Ambrose Evans-Pritchard: Dollar hegemony for another centurySubmitted by Michael Nystrom on Mon, 10/26/2009 - 01:49
By Ambrose Evans-Pritchard | October 21st, 2009
Let me stick my neck out.
The dollar will still be the world’s dominant reserve currency in 2030, sharing a degree of leadership in uneasy condominium with the Chinese yuan. It will then regain much of its hegemonic status as the 21st century unfolds. It may indeed end the century even stronger than it was at the start.
The aging crisis in Asia — and indeed the outright demographic implosion in Japan and China, not to mention China’s water crisis — will soon be obvious to everybody. Talk of Oriental supremacy will start to sound overblown at first, and then preposterous.
Japan is about to go bankrupt. It is on the cusp of a fiscal crisis that will change perceptions of Asia dramatically. The IMF says gross public debt will reach 218pc of GDP this year. This is compounding very fast. It will be 246pc in 2014.
The Hatoyama government is spending as if there is no tomorrow. It plans to issue ¥50 trillion or $550bn in fresh bonds. I have no idea when this will spiral out of control. It could take another two or three years. It could start next week. Yes, I know that Japan has been borrowing merrily at ever lower rates for 20 years without the sky falling. The 10-year yield is 1.3pc. What happens when it rises to global levels of 3pc to 4pc? People made the same sort of arguments about the global boom before it suddenly tipped over.
This blog does not attempt market timing, nor does it offer investment advice. But I am absolutely certain that pundits consigning the dollar to its death have missed an even more dramatic currency and debt story in Japan.

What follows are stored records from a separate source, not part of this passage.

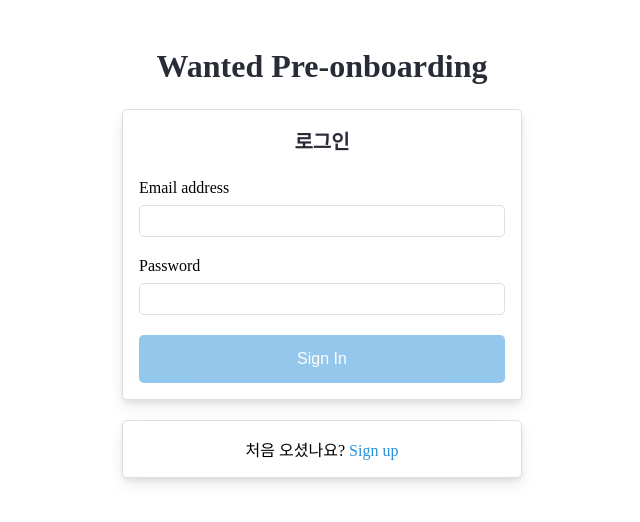
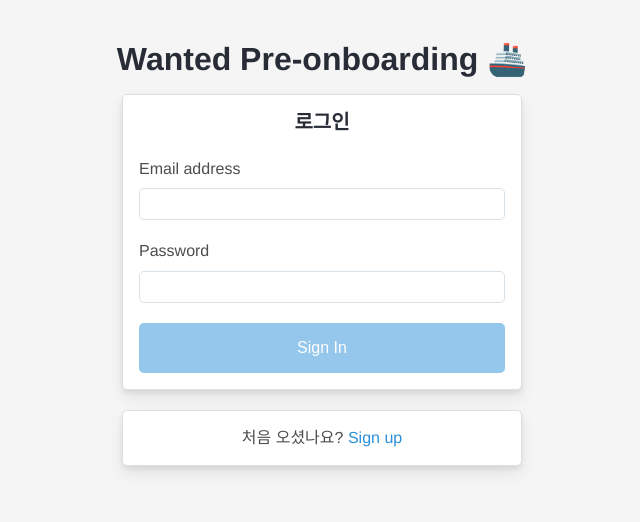
Before and after one commit to 5kdk/wanted-pre-onboarding-frontend, a React (Create React App) app: page /signin in a window 1280 px wide. Shown: the top 522 px of the page, without its empty margins (318-958 px from the left). Built offline with nearby package versions, Linux system fonts and the light colour scheme.

Commit message:
refactor: UI 수정 및 컴포넌트 분리 testid 수정

```diff
--- a/src/components/common/Button.jsx
+++ b/src/components/common/Button.jsx
@@ -1,37 +1,26 @@
-import styled from 'styled-components';
+import styled, { css } from 'styled-components';
 import { rem } from '../../utils';
 
 const StyledButton = styled.button`
   background-color: ${props => props.theme.colors.primary};
-  width: 100%;
-  border: none;
+  width: ${props => props.w || '100%'};
+  padding: ${props => props.theme.spacing.md};
+  border-radius: ${rem(5)};
+  font-size: ${props => props.theme.fontSize.md};
   color: ${props => props.theme.colors.white};
-  padding: ${rem(15)} ${rem(32)};
-  text-align: center;
-  text-decoration: none;
-  display: inline-block;
-  border-radius: ${rem(5)};
-  font-weight: ${props => props.theme.fontWeight.md};
-  font-size: ${rem(16)};
-  transition: 0.3s ease-out;
+
   &:hover {
-    box-shadow: ${props => props.theme.shadow};
     background-color: ${props => props.theme.colors.primaryFocus};
   }
-  cursor: pointer;
 
-  ${({ disabled }) =>
-    disabled &&
-    `
+  ${props =>
+    props.disabled &&
+    css`
       opacity: 0.5;
       cursor: not-allowed;
     `}
 `;
 
-const Button = ({ children, type = 'button', disabled, onClick }) => (
-  <StyledButton type={type} disabled={disabled} onClick={onClick}>
-    {children}
-  </StyledButton>
-);
+const Button = ({ children, ...rest }) => <StyledButton {...rest}>{children}</StyledButton>;
 
 export default Button;
--- a/src/components/common/Container.jsx
+++ b/src/components/common/Container.jsx
@@ -1,4 +1,4 @@
-import styled from 'styled-components';
+import styled, { css } from 'styled-components';
 import { rem } from '../../utils';
 
 const StyledContainer = styled.div`
@@ -9,10 +9,26 @@
   border-radius: ${rem(5)};
   background-color: ${props => props.theme.colors.white};
   box-shadow: ${props => props.theme.shadow};
-  ${props => props.mt && `margin-top: ${props.theme.spacing[props.mt]}`}
-  ${props => props.mb && `margin-bottom: ${props.theme.spacing[props.mb]}`}
-  ${props => props.ml && `margin-left: ${props.theme.spacing[props.ml]}`}
-  ${props => props.mr && `margin-right: ${props.theme.spacing[props.mr]}`}
+  ${props =>
+    props.mt &&
+    css`
+      margin-top: ${props.theme.spacing[props.mt]};
+    `};
+  ${props =>
+    props.mb &&
+    css`
+      margin-bottom: ${props.theme.spacing[props.mb]};
+    `};
+  ${props =>
+    props.ml &&
+    css`
+      margin-left: ${props.theme.spacing[props.ml]};
+    `};
+  ${props =>
+    props.mr &&
+    css`
+      margin-right: ${props.theme.spacing[props.mr]};
+    `};
 `;
 
 const Container = ({ children, ...rest }) => <StyledContainer {...rest}>{children}</StyledContainer>;
--- a/src/components/common/Input.jsx
+++ b/src/components/common/Input.jsx
@@ -1,4 +1,4 @@
-import styled from 'styled-components';
+import styled, { css } from 'styled-components';
 import { forwardRef } from 'react';
 import { rem } from '../../utils';
 
@@ -6,13 +6,28 @@
   display: ${props => props.display || 'inline-block'};
   width: ${props => props.w || '100%'};
   height: ${rem(32)};
-  margin-bottom: ${props => props.p || props.theme.spacing.lg};
   border: ${rem(1)} solid
     ${props => (props.value && !props.valid ? props.theme.colors.caution : props.theme.colors.gray)};
   border-radius: ${rem(5)};
   outline: none;
   padding-left: ${props => props.p || props.theme.spacing.sm};
   background-color: ${props => props.theme.colors.white};
+  margin-bottom: ${props => (props.mb ? props.theme.spacing[props.mb] : props.theme.spacing.lg)};
+  ${props =>
+    props.mt &&
+    css`
+      margin-top: ${props.theme.spacing[props.mt]};
+    `};
+  ${props =>
+    props.ml &&
+    css`
+      margin-left: ${props.theme.spacing[props.ml]};
+    `};
+  ${props =>
+    props.mr &&
+    css`
+      margin-right: ${props.theme.spacing[props.mr]};
+    `}
 
   &:focus {
     outline: ${rem(2)} solid
@@ -20,6 +35,6 @@
   }
 `;
 
-const Input = forwardRef((props, ref) => <StyledInput {...props} ref={ref} />);
+const Input = forwardRef(({ valid = true, ...rest }, ref) => <StyledInput ref={ref} valid={valid} {...rest} />);
 
 export default Input;
--- a/src/components/index.js
+++ b/src/components/index.js
@@ -7,3 +7,4 @@
 export { default as SubTitle } from './common/SubTitle';
 export { default as TodoInput } from './todo/TodoInput';
 export { default as TodoItem } from './todo/TodoItem';
+export { default as TodoButton } from './todo/TodoButton';
--- /dev/null
+++ b/src/components/todo/TodoButton.jsx
@@ -0,0 +1,31 @@
+import styled, { css } from 'styled-components';
+import { rem } from '../../utils';
+
+const StyledButton = styled.button`
+  background-color: ${props => props.theme.colors.gray};
+  height: ${rem(32)};
+  padding: ${props => props.theme.spacing.xs};
+  border-radius: ${rem(5)};
+  font-size: ${props => props.theme.fontSize.sm};
+
+  &:hover {
+    background-color: ${props => props.theme.colors.black};
+    color: ${props => props.theme.colors.white};
+  }
+
+  ${props =>
+    props.caution &&
+    css`
+      background-color: ${props => props.theme.colors.gray};
+      color: ${props => props.theme.colors.caution};
+
+      &:hover {
+        background-color: ${props => props.theme.colors.caution};
+        color: ${props => props.theme.colors.white};
+      }
+    `}
+`;
+
+const TodoButton = ({ children, ...rest }) => <StyledButton {...rest}>{children}</StyledButton>;
+
+export default TodoButton;
--- a/src/components/todo/TodoInput.jsx
+++ b/src/components/todo/TodoInput.jsx
@@ -1,9 +1,19 @@
-import { Input } from '..';
+import { Input, TodoButton } from '..';
+import { rem } from '../../utils';
 
 const TodoInput = ({ create }) => (
   <form onSubmit={create}>
-    <Input data-testid="new-todo-input" placeholder="Enter new todo!" ref={node => node?.focus()} />
-    <button data-testid="new-todo-add-button">추가</button>
+    <Input
+      data-testid="new-todo-input"
+      ref={node => node?.focus()}
+      w={rem(400)}
+      mb="xl"
+      mr="md"
+      placeholder="Enter new todo!"
+    />
+    <TodoButton data-testid="new-todo-add-button" size="sm">
+      + 추가
+    </TodoButton>
   </form>
 );
 
--- a/src/components/todo/TodoItem.jsx
+++ b/src/components/todo/TodoItem.jsx
@@ -1,20 +1,31 @@
+import { useState } from 'react';
 import styled from 'styled-components';
-import { useState } from 'react';
 import { rem } from '../../utils';
+import { Input, TodoButton } from '..';
 
 const Wrapper = styled.li`
   display: flex;
+  width: ${rem(800)};
   height: ${rem(32)};
   align-items: center;
   justify-content: space-between;
+  margin: ${props => props.theme.spacing.md} auto;
+  border-bottom: 1px solid ${props => props.theme.colors.gray};
 
   span {
     display: inline-block;
-    width: 100%;
   }
   input[type='checkbox']:checked + span {
     text-decoration: line-through;
   }
+`;
+
+const ButtonWrapper = styled.div`
+  min-width: ${rem(70)};
+  max-width: ${rem(100)};
+  display: flex;
+  align-items: center;
+  justify-content: space-around;
 `;
 
 const TodoItem = ({ id, todo, isCompleted, update, remove }) => {
@@ -24,29 +35,61 @@
   return (
     <Wrapper>
       {isEditMode ? (
-        <input type="text" value={editValue} onChange={e => setEditValue(e.target.value)} />
+        <>
+          <input
+            type="checkbox"
+            checked={isCompleted}
+            onChange={() => update({ id, todo, isCompleted: !isCompleted })}
+          />
+          <Input
+            type="text"
+            value={editValue}
+            onChange={e => setEditValue(e.target.value)}
+            data-testid="modify-input"
+            w={rem(500)}
+          />
+        </>
       ) : (
         <>
-          <input type="checkbox" checked={isCompleted} onChange={() => update({ id, todo, isCompleted })} />
+          <input
+            type="checkbox"
+            checked={isCompleted}
+            onChange={() => update({ id, todo, isCompleted: !isCompleted })}
+          />
           <span>{todo}</span>
         </>
       )}
-      <button
-        type="button"
-        data-testid="modify-button"
-        onClick={
-          isEditMode
-            ? () => {
-                update({ id, todo: editValue, isCompleted });
-                setIsEditMode(false);
-              }
-            : () => setIsEditMode(true)
-        }>
-        {isEditMode ? '확인' : '수정'}
-      </button>
-      <button type="button" data-testid="delete-button" onClick={() => remove(id)}>
-        X
-      </button>
+      {isEditMode ? (
+        <ButtonWrapper>
+          <TodoButton
+            type="button"
+            data-testid="submit-button"
+            onClick={() => {
+              update({ id, todo: editValue, isCompleted });
+              setIsEditMode(false);
+            }}>
+            제출
+          </TodoButton>
+          <TodoButton type="button" data-testid="cancel-button" onClick={() => setIsEditMode(false)} caution={true}>
+            취소
+          </TodoButton>
+        </ButtonWrapper>
+      ) : (
+        <ButtonWrapper>
+          <TodoButton
+            type="button"
+            data-testid="modify-button"
+            onClick={() => {
+              setIsEditMode(true);
+              setEditValue(todo);
+            }}>
+            수정
+          </TodoButton>
+          <TodoButton type="button" data-testid="delete-button" onClick={() => remove(id)} caution={true}>
+            X
+          </TodoButton>
+        </ButtonWrapper>
+      )}
     </Wrapper>
   );
 };
--- a/src/pages/Root.jsx
+++ b/src/pages/Root.jsx
@@ -26,7 +26,7 @@
 
   return (
     <Container>
-      <Title>Wanted Pre-onboarding</Title>
+      <Title>Wanted Pre-onboarding 🚢</Title>
       <Outlet />
     </Container>
   );
--- a/src/pages/SignIn.jsx
+++ b/src/pages/SignIn.jsx
@@ -33,7 +33,7 @@
             data-testid="password-input"
             onChange={handleValueChange}
           />
-          <Button type="submit" data-testid="signup-button" disabled={!allValid}>
+          <Button type="submit" data-testid="signin-button" disabled={!allValid}>
             Sign In
           </Button>
         </form>
--- a/src/pages/Todo.jsx
+++ b/src/pages/Todo.jsx
@@ -1,8 +1,19 @@
 import { Link } from 'react-router-dom';
+import styled from 'styled-components';
 import { Button, Container, Loader, SubTitle, TodoInput, TodoItem } from '../components';
 import { useTodos } from '../hooks';
 import { deleteToken, rem } from '../utils';
 import { ROOT_URL } from '../constants';
+
+const TodoList = styled.ul`
+  padding-bottom: ${props => props.theme.spacing.lg};
+`;
+
+const ErrorText = styled.span`
+  position: absolute;
+  top: 0;
+  left: 0;
+`;
 
 const Todo = () => {
   const { todos, isLoading, error, create, update, remove } = useTodos();
@@ -11,19 +22,21 @@
 
   return (
     <>
-      <Container w={rem(500)}>
+      <Container w={rem(1000)} p="xl">
         <SubTitle>Todo</SubTitle>
         <TodoInput create={create} />
-        {error && <div>{error.response.data.message}</div>}
+        {error && <ErrorText>{error.response.data.message}</ErrorText>}
         {todos.length === 0 ? (
           <div>아직 Todo가 없습니다.</div>
         ) : (
-          todos.map(({ id, todo, isCompleted }) => (
-            <TodoItem key={id} id={id} todo={todo} isCompleted={isCompleted} update={update} remove={remove} />
-          ))
+          <TodoList>
+            {todos.map(({ id, todo, isCompleted }) => (
+              <TodoItem key={id} id={id} todo={todo} isCompleted={isCompleted} update={update} remove={remove} />
+            ))}
+          </TodoList>
         )}
       </Container>
-      <Container w={rem(500)} mt="lg">
+      <Container w={rem(1000)} mt="lg">
         <Link to={ROOT_URL} onClick={deleteToken}>
           <Button type="button">Sign out</Button>
         </Link>
--- a/src/styles/GlobalStyle.jsx
+++ b/src/styles/GlobalStyle.jsx
@@ -7,8 +7,30 @@
     box-sizing: border-box;
   }
 
+  html,
+  body {
+    margin: 0;
+    padding: 0;
+  }
+
+  body {
+    font-family: 'Helvetica Neue', Helvetica, Arial, sans-serif;
+    line-height: 1.4em;
+    background: #f5f5f5;
+    color: #4d4d4d;
+    -webkit-font-smoothing: antialiased;
+    -moz-osx-font-smoothing: grayscale;
+  }
+
   ul, li {
     list-style: none;
+  }
+
+  button {
+    border: none;
+    text-align: center;
+    cursor: pointer;
+    transition: 0.3s ease-out;
   }
 `;
 
```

The yen will top ¥200 to the dollar before this is over. Jim O’Neill from Goldman Sachs has already begun to hint at this.